Instructional Resources 

Additional resources

    

Kalman, B. (2008). Is it the Same or Different? New York: Crabtree.

Berger, M. (1995). A Whale is Not a Fish and Other Animal Mix-Ups. Scholastic.

Theodorou, R. (1997). Animal Legs. Pearson Education.

Trumbauer, L. (1998). Who Lives in a Tree? Newbridge Discovery.

Carson, J. (2008). What is a Mammal? Rosen.

Parkes, B. (1998). Beaks. Newbridge Publishing.

Economos, C. (2000). Furs, Feathers, Scales, Skin. Pearson Education.

New Vocabulary 

Vocabulary/Glossary

  • Behaviors: the ways an organism acts or "behaves."
  • Characteristics: things that describes an object/organism.
  • Describe: tell how something looks, smells, feels, sounds or tastes.
  • Diverse: different kinds.
  • Feathers: covering for birds.
  • Fur: covering of hair for mammals.
  • Living: objects that grow, die, eat and reproduce, like plants and animals.
  • Observe: using your senses to tell what an object is like.
  • Scales: small flat pieces that cover fish and reptiles.
  • Sort: put objects in groups that are alike in some way.
Technology Connections 

Sheppard Software Interactive online game on classification of animals: animal classes electronic game

Electronic activity to classify animals: Cool science critters

Cross Curricular Connections 

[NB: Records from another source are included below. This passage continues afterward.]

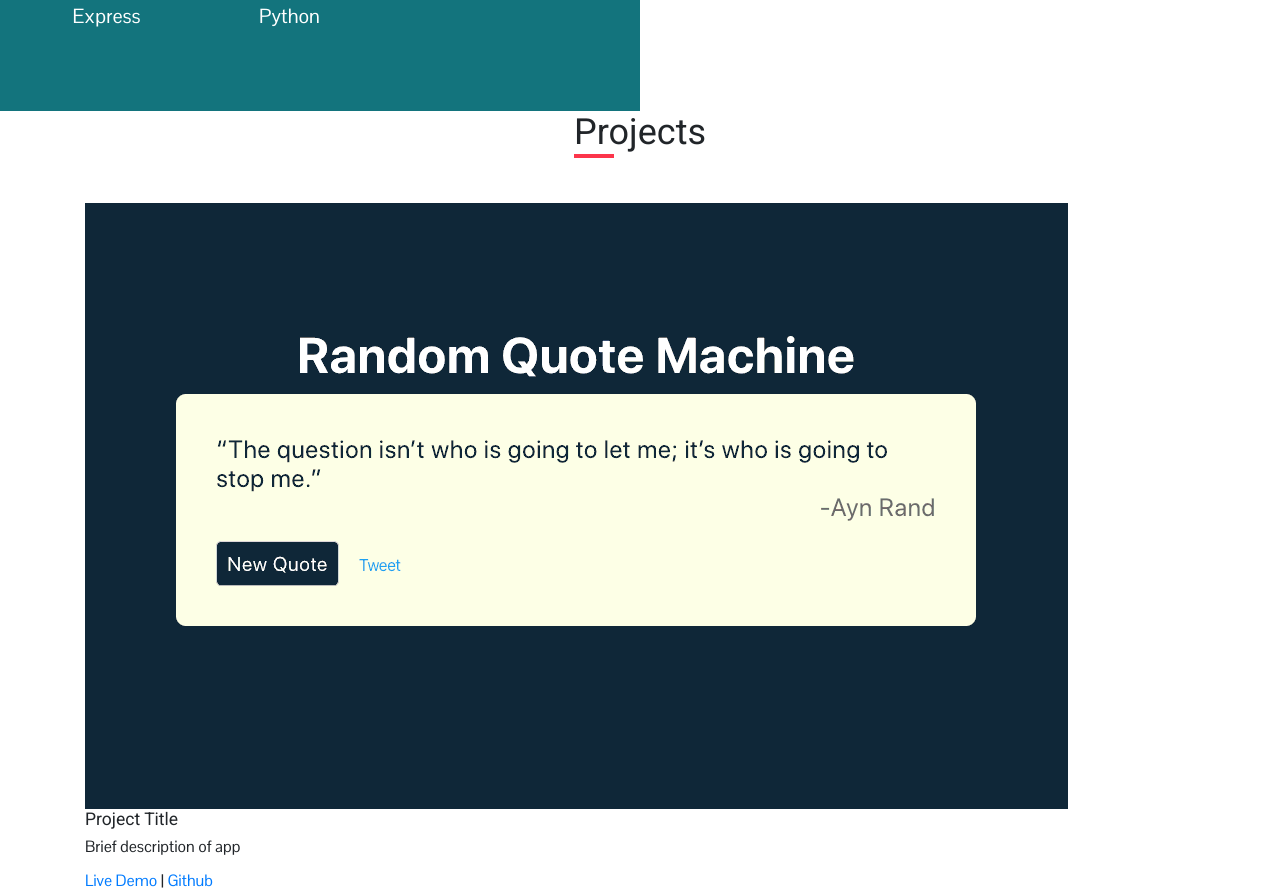
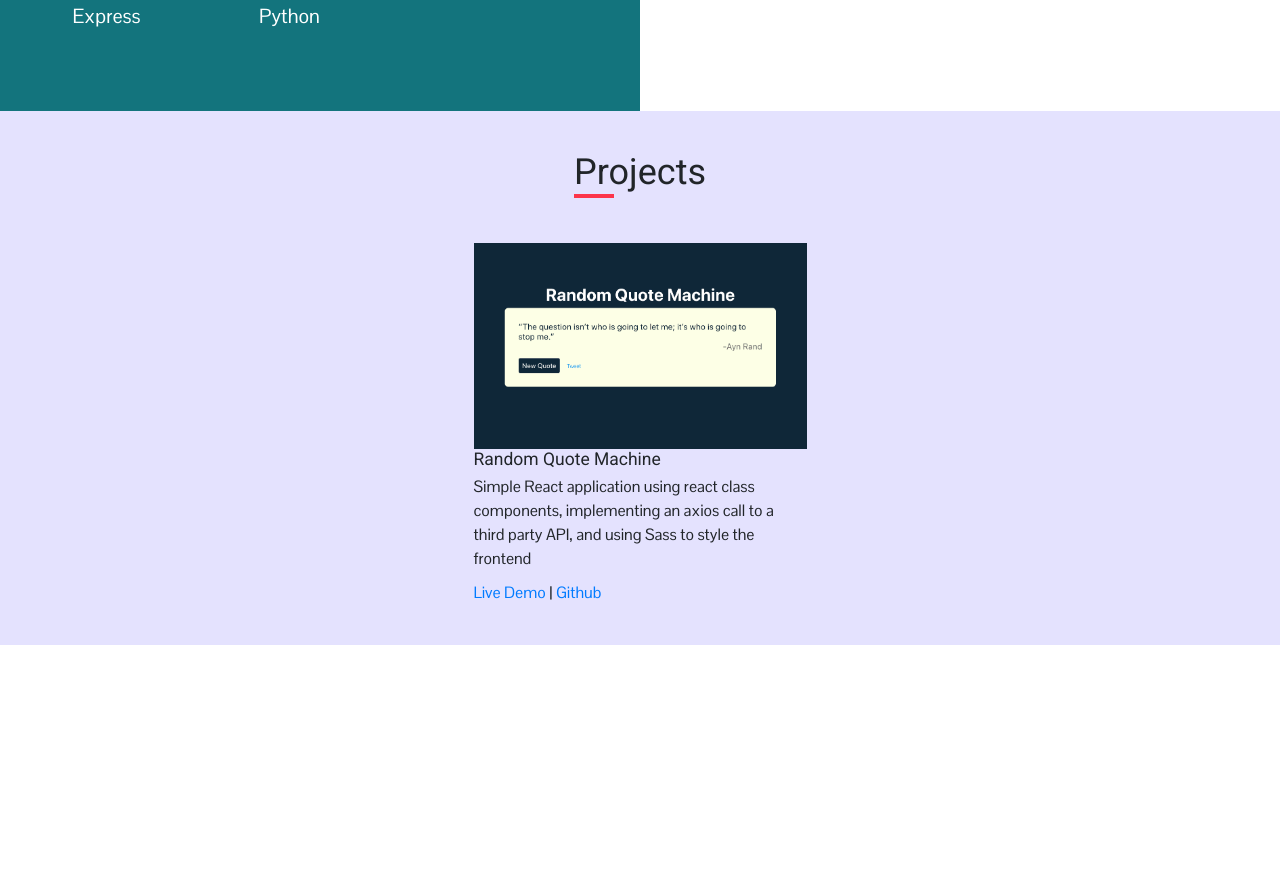
Before and after one commit to Kerri-AnnBates/official-portfolio, a React (Create React App) app: page / in a window 1280 px wide. Shown: the part 1842-2735 px from the top of the page. After the commit the page ends 2487 px from the top, so only its background shows below. Built offline with nearby package versions, Linux system fonts and the light colour scheme.

Commit message:
displaying a project

```diff
--- a/src/components/main/Main.js
+++ b/src/components/main/Main.js
@@ -21,7 +21,7 @@ const Main = () => {
 				<About />
 			</section>
 
-			<section>
+			<section className="projects-list">
 				<Projects />
 			</section>
 		</main>
--- a/src/components/main/ProjectBlock.js
+++ b/src/components/main/ProjectBlock.js
@@ -8,9 +8,9 @@ const ProjectBlock = () => {
 				<img src={randomQuote} />
 			</div>
 			<div className="description">
-				<h3>Project Title</h3>
-				<p>Brief description of app</p>
-				<div><a href="#">Live Demo</a> | <a href="#">Github</a></div>
+				<h3>Random Quote Machine</h3>
+				<p>Simple React application using react class components, implementing an axios call to a third party API, and using Sass to style the frontend</p>
+				<div><a href="https://randomquotemachinekb.netlify.com/" target="_blank">Live Demo</a> | <a href="https://github.com/Kerri-AnnBates/Random-Quote-Machine" target="_blank">Github</a></div>
 			</div>
 		</div>
 	)
--- a/src/styles/app.scss
+++ b/src/styles/app.scss
@@ -5,3 +5,4 @@
 @import './nav.scss';
 @import './jumbotron.scss';
 @import './about.scss';
+@import './projects.scss';
--- /dev/null
+++ b/src/styles/projects.scss
@@ -0,0 +1,15 @@
+.projects-list {
+	position        : relative;
+	padding         : 4rem 0;
+	background-color: #e4e2fe;
+}
+
+.projects-wrapper {
+	display        : flex;
+	justify-content: space-evenly;
+	flex-wrap      : wrap;
+
+	.project-block {
+		flex-basis: 30%;
+	}
+}
```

Math and Writing Connections: 

A Teacher's Guide to Fur, Feathers, and Scales Outreach & Discovery Lesson Grades Pre-K - 2. This integrated unit has students classify animals by their coverings.  It includes a math counting lesson and writing prompts for language arts.

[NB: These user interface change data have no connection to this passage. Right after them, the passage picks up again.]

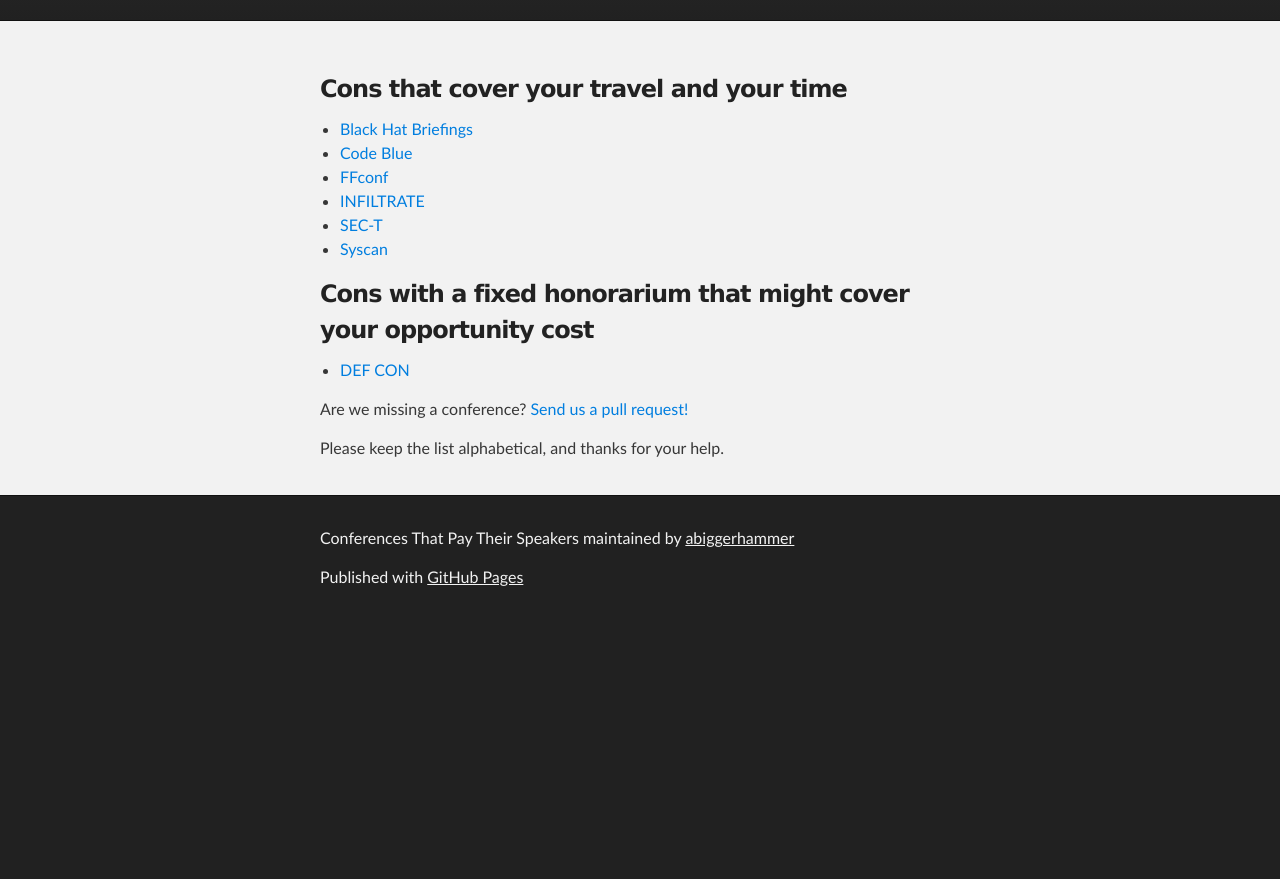
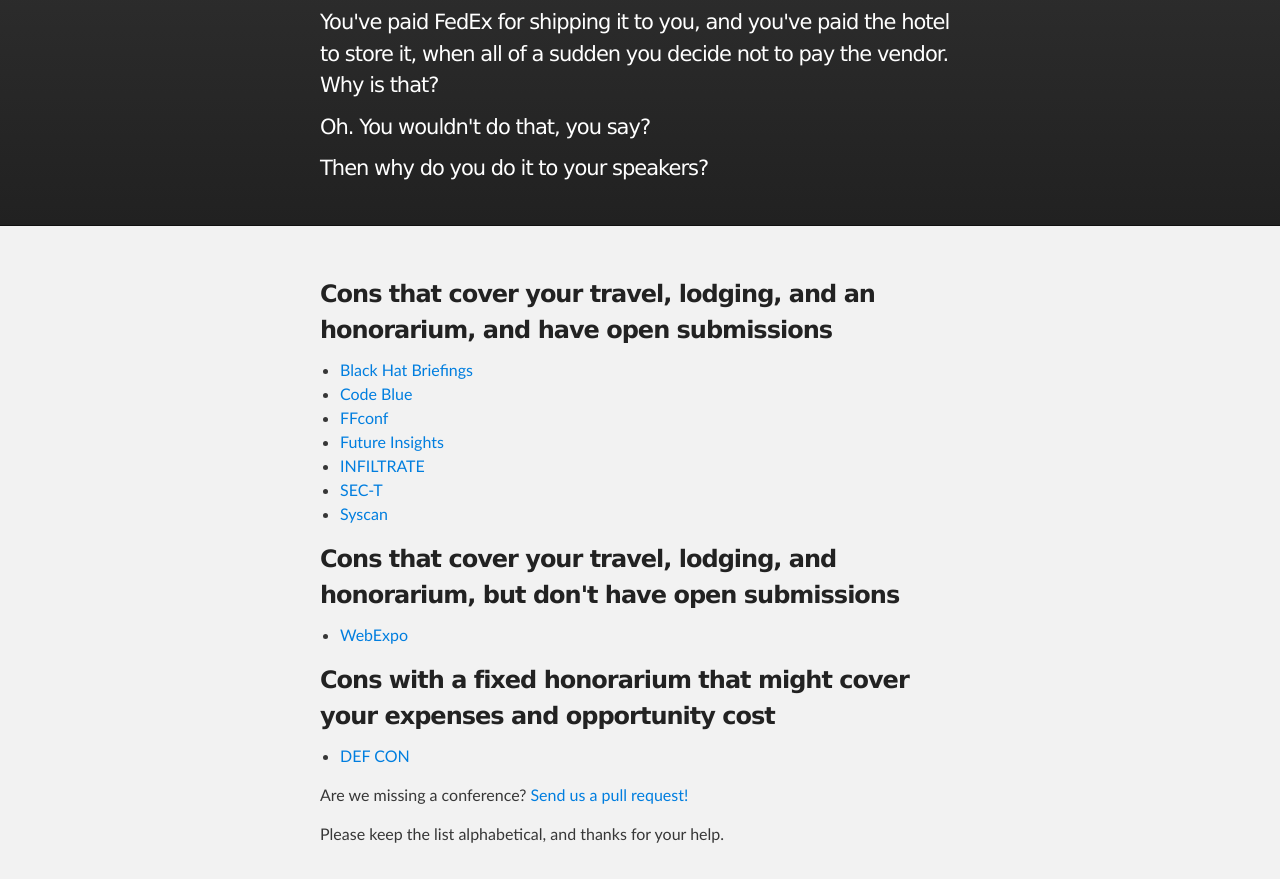
Before and after one commit to abiggerhammer/conferencesthatpaytheirspeakers.org, a plain HTML site: page index.html in a window 1280 px wide. Shown: the part 252-1131 px from the top of the page. Before the commit the page ends 876 px from the top, so only its background shows below. Drawn offline with Linux system fonts and the light colour scheme.

Commit message:
Add explanatory text to header; add Future Insights per @colinmegill in #7

```diff
--- a/index.html
+++ b/index.html
@@ -18,25 +18,37 @@
         <header class="inner">
 
           <h1 id="project_title">Conferences That Pay Their Speakers</h1>
-          <h2 id="project_tagline">Travel, hotel, and honorarium. For all talks.</h2>
 
+	  <h4>Suppose you're running a conference, and you have some great schwag to give your attendees.</h4>
+
+	  <h4>You've paid FedEx for shipping it to you, and you've paid the hotel to store it, when all of a sudden you decide not to pay the vendor. Why is that?</h4>
+
+	  <h4>Oh. You wouldn't do that, you say?</h4>
+
+	  <h4>Then why do you do it to your speakers?</h4>
         </header>
     </div>
 
     <!-- MAIN CONTENT -->
     <div id="main_content_wrap" class="outer">
       <section id="main_content" class="inner">
-	<h3>Cons that cover your travel and your time</h3>
+	<h3>Cons that cover your travel, lodging, and an honorarium, and have open submissions</h3>
         <ul>
 	  <li><a href="https://blackhat.com/">Black Hat Briefings</a></li>
 	  <li><a href="http://codeblue.jp/">Code Blue</a></li>
 	  <li><a href="http://ffconf.org">FFconf</a></li>
+	  <li><a href="http://www.futureinsights.com/">Future Insights</a></li>
 	  <li><a href="http://infiltratecon.net/">INFILTRATE</a></li>
 	  <li><a href="https://www.sec-t.org/">SEC-T</a></li>
 	  <li><a href="https://www.syscan.org/">Syscan</a></li>
 	</ul>
 
-	<h3>Cons with a fixed honorarium that might cover your opportunity cost</h3>
+	<h3>Cons that cover your travel, lodging, and honorarium, but don't have open submissions</h3>
+	<ul>
+	  <li><a href="http://webexpo.net/">WebExpo</a></li>
+	</ul>
+
+	<h3>Cons with a fixed honorarium that might cover your expenses and opportunity cost</h3>
 	<ul>
 	  <li><a href="https://defcon.org/">DEF CON</a></li>
 	</ul>
--- a/stylesheets/stylesheet.css
+++ b/stylesheets/stylesheet.css
@@ -82,7 +82,9 @@ h3 {
 }
 
 h4 {
+  color: #fff;
   font-size: 21px;
+  font-weight: 400;
 }
 
 h5 {
```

Physical Education Connection: 

Moving Like Animals. Moving like an animal stimulates the imagination, allows an opportunity to practice a variety of movements, and helps create empathy for the world's creatures. You can either designate the animal the children are to portray or allow them to choose the animal they would each like to be.

Assessment

Assessment of Students

Question 1:  (2 variations)

Make a graphic organizer with the headings: animals with fins, animals with fur

Make a Venn diagram with the headings: live in land, live in water, live in land and water

Question 2:  What are examples of different coverings animals have?

Question 3:  What are examples of different ways that animals move?

Assessment of Teachers

1.  What is the difference between living and nonliving?

2.  What are observable animal characteristics and animal behaviors?

3.  How can we implement science notebooks into our instruction with first graders?

4.  How can we encourage students to generate questions that lead to investigations?

Differentiation

Struggling Learners 

Struggling and At-Risk

Start the unit with an observation lesson.  Have all students write and draw observations of an organism they will study to activate prior knowledge.  See Special Education below.

English Language Learners 

Start the unit with an observation lesson.  Have all students write and draw observations of an organism they will study to activate prior knowledge.  See Special Education below.

Teach and review vocabulary; see: Fathman,, A.K., & Crowther, D T. (2006). Science for English language learners. Arlington, VA: NSTA Press.

A lesson plan for teaching the classification of animals to ESL students: animal classificaiton lesson for esl students

Extending the Learning 

Students needing more enrichment can use the scientific classification system to sort animals.  Vocabulary words to teach: backbone, vertebrate, invertebrate, mammals, birds, reptiles, amphibians, fish.

Students use this webpage to create a field guide: Insects; The Good, Bad and the Ugly.

Multi-Cultural 

Start the unit with an observation lesson.  Have all students write and draw observations of an organism they will study to activate prior knowledge.  See Special Education below.

Special Education 

Start the unit with an observation lesson.  Have all students write and draw observations of an organism they will study to activate prior knowledge.

What I Observe and Know

What I Want to Know

What I Learned

 

 

 

 

 

 

 

 

 

Parents/Admin

Classroom Observation 

Administrators

Administrators observing a class will see students sorting pictures of animals into groups and able to tell the characteristic or behavior used to sort them. 

Parents 

Sheppard Software Interactive online game on classification of animals.